organic at heart - the alternative eater's dream

Submitted by ConsciousBabe on Tue, 2011-11-01 10:36

A wonderful mosaic stands at the doorA wonderful mosaic stands at the door

In the quiet Cape Town suburb of Plumstead a listed national monument building houses a vegan/vegetarian friendly restaurant that specialises in fresh and fantastic lunch buffets.

Michelle Carelse, the owner of Organic at Heart, took us for a walk around the kitchen garden - a space that was car park only 8 months back, now a thriving veg patch - where we discuss companion planting, worm-composting and the joys of eating as fresh as the last pick.

‘I like the idea of sustainable living,’ says Michelle. ‘This garden inspires people to start their own vegetable gardens. It’s not difficult to start growing your own herbs and salads – if everybody could just grow a little bit we could be well on our way to becoming a more self-sufficient society.’

Wine bottles are a great re-use and also deter moles!!Wine bottles are a great re-use and also deter moles!!

She ingeniously plants insect-deterring plants in each bed and has used empty wine bottles placed neck down in the earth to mark the edges – not only are they a great initiative for reusing waste, but I am told the vibrations they create help keep moles away!

Michelle owns a business in the alternative health industry (Feel Good Health products) and has plans to start a kitchen garden box sale project, as well as to set up a deli/health shop in the reception area of the restaurant.
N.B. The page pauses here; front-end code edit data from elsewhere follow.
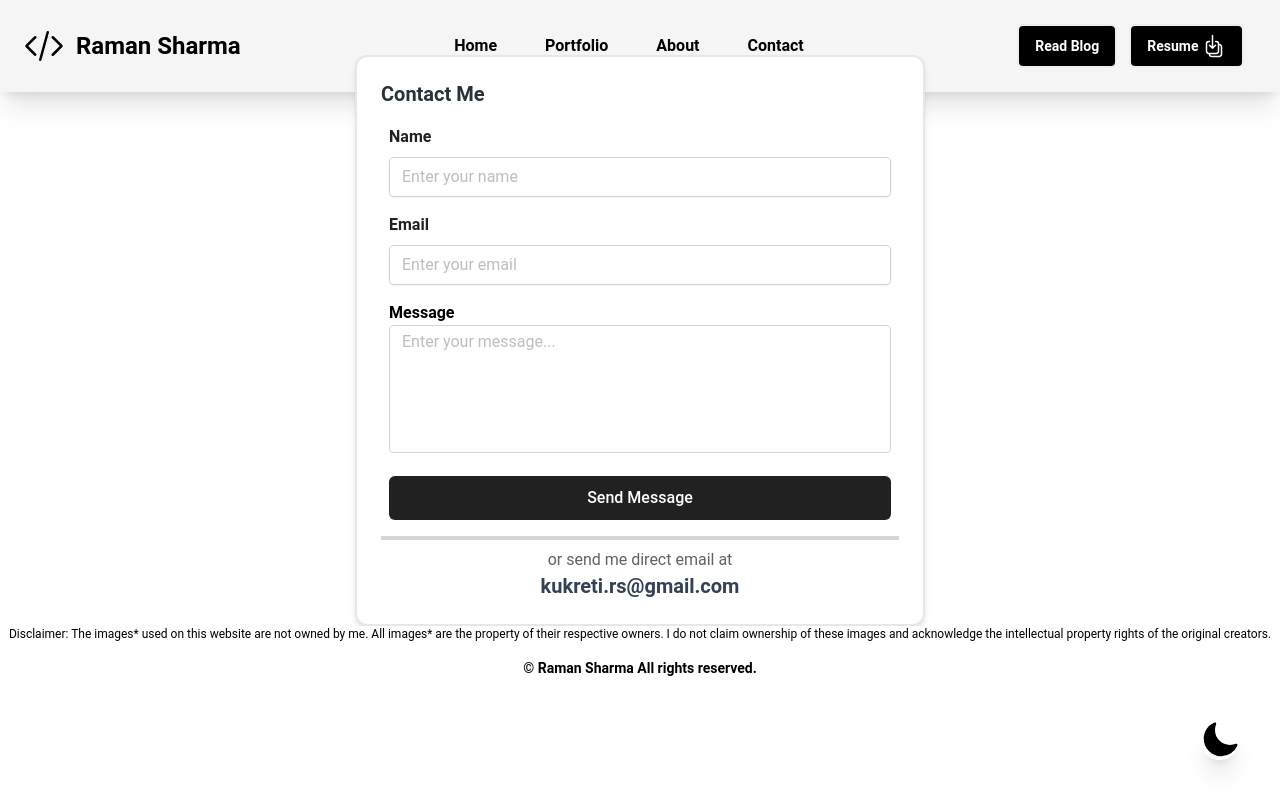
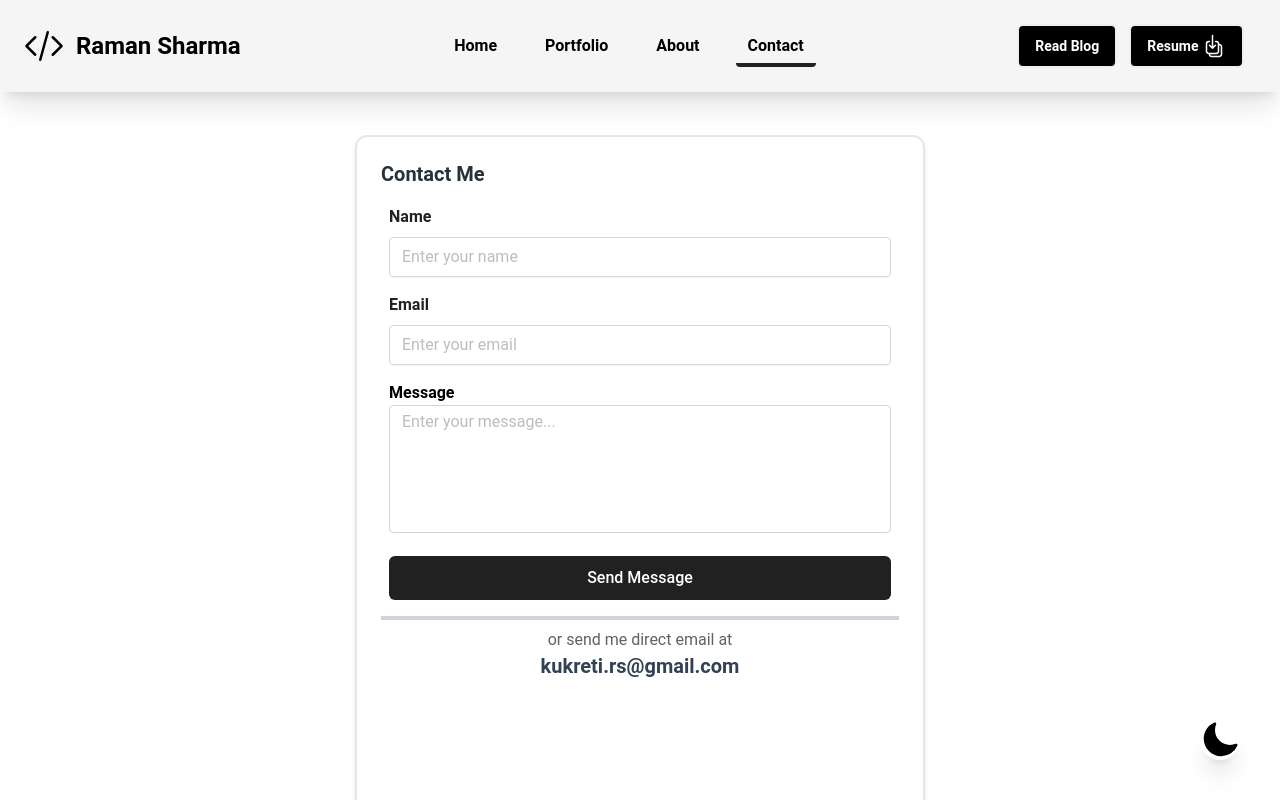
Before and after one commit to iamramann/portfolio-web-app, a React (Vite) app: page /contact in a window 1280 px wide. Shown: the top 800 px of the page. Built offline with nearby package versions, Linux system fonts and the light colour scheme.

Commit message:
Fix issues.

```diff
--- a/src/components/ContactNew.jsx
+++ b/src/components/ContactNew.jsx
@@ -3,7 +3,7 @@ import { BtnSub, Input } from "./sub";
 
 export default function ContactNew() {
   return (
-    <div className="m-[80px] lg:my-0 container mx-auto flex justify-center items-center ">
+    <div className="m-[80px] xl:h-dvh container mx-auto flex justify-center">
       <Card className="mt-6 w-5/6 lg:w-3/6 dark:bg-slate-950 border-zinc-200 border-2 dark:border-slate-900">
         <CardBody>
           <Typography
--- a/src/components/Header.jsx
+++ b/src/components/Header.jsx
@@ -64,9 +64,9 @@ function Header({ navItems }) {
                 download="Raman_Sharma_Resume"
                 target="_blank"
                 rel="noreferrer"
-                className="lg:hidden"
+                className="lg:hidden text-black"
               >
-                <DownloadSvg className="text-white mx-2" />
+                <DownloadSvg className="dark:text-white mx-2" />
               </a>
               {!isSideMenuOpen ? (
                 <Bars3Svg
```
She is obviously a business-woman with many great ideas and a lush wisdom of nature’s gifts.

Ten minutes in Michelle’s garden and I learn from her that comfrey is a great garden fertiliser, a herb garden needs full sun, wild dagga tea can help fight diabetes, plants can definitely be grown without insecticides – as her creative quirky techniques show evidence of – and that any soil can come alive quickly with the right attitude and a whole lot of heart.

Kenny adds to one of Organic at Heart's many worm bathsKenny adds to one of Organic at Heart's many worm baths

On our way to the restaurant we pass a lemon tree, where we had found Michelle lovingly pruning upon our arrival. She tells us the story of how she insisted it remained even as they put down exposed aggregate and now, some time later, the tree still flourishes, offering up it’s bounty of lemons.

Michelle is obviously the real deal : as we pass the tables of Organic at Heart, she explains candidly that they are made of restored Oregon Pine, pointing out too the charming light features: claimed and reconditioned from demolition sales.

‘Sustainable living is not a new thing for me. I chose to be like this because it seems like an honest way to live,’ Michelle explains as she rubs a piece of lavender between her fingers. A nostalgic smile always seems to play at her lips.

A shy-smiling kitchen staff member...A shy-smiling kitchen staff member...

Moving into the kitchen, the no-go zone of many restaurants, I am greeted by a smiling-shy kitchen staff as they are busy preparing the lunch buffet.
‘We have a fantastic team here now, but I still sometimes have to check that the recycling is being done properly and remind them that I don't want products like Doom used in this kitchen,’ Michelle tells me afterwards, and I am suddenly made aware of Organic at Hearts potential to grow into a holistic eco-educational experience.

Next we move on to the main feature of the visit, the lunch buffet: an array of delicious dishes served every weekday at 12pm, catering to meat-eaters (organic and free-range), vegetarians and vegans. Some of the cakes and things are also gluten-free, and every meal is marked on the chalk-board in a series of abbreviations – GF for gluten-free, EF for egg-free, VGN for vegan and VEG for vegetarian.

I ate some of the free-range organic lamb, something I dont usually doI ate some of the free-range organic lamb, something I dont usually do

‘We source everything locally-grown, from organically certified farms or – our last resort- from Woolies,' explains Michelle, and I am not surprised at all, as the final puzzle piece fits into place of her brilliant business. My heart is in organic, but to get 100% organic is really hard. In some areas, you just have to comply with the rules of the restaurant industry.’

As we polish off an amazing spread, we chat a little about the conventional psychology industry, of which Michelle has some background. Try some fresh herbs in a glass of water,’ she suggests. ‘ You’d be surprised how soothing it can be.’
And there’s that smile again.

A brie, pear and walnut saladA brie, pear and walnut salad

Organic at Heart's facebook page is very active, and there are regular updates about the buffet menu plus their specials on unique breakfasts and freshly-made juices.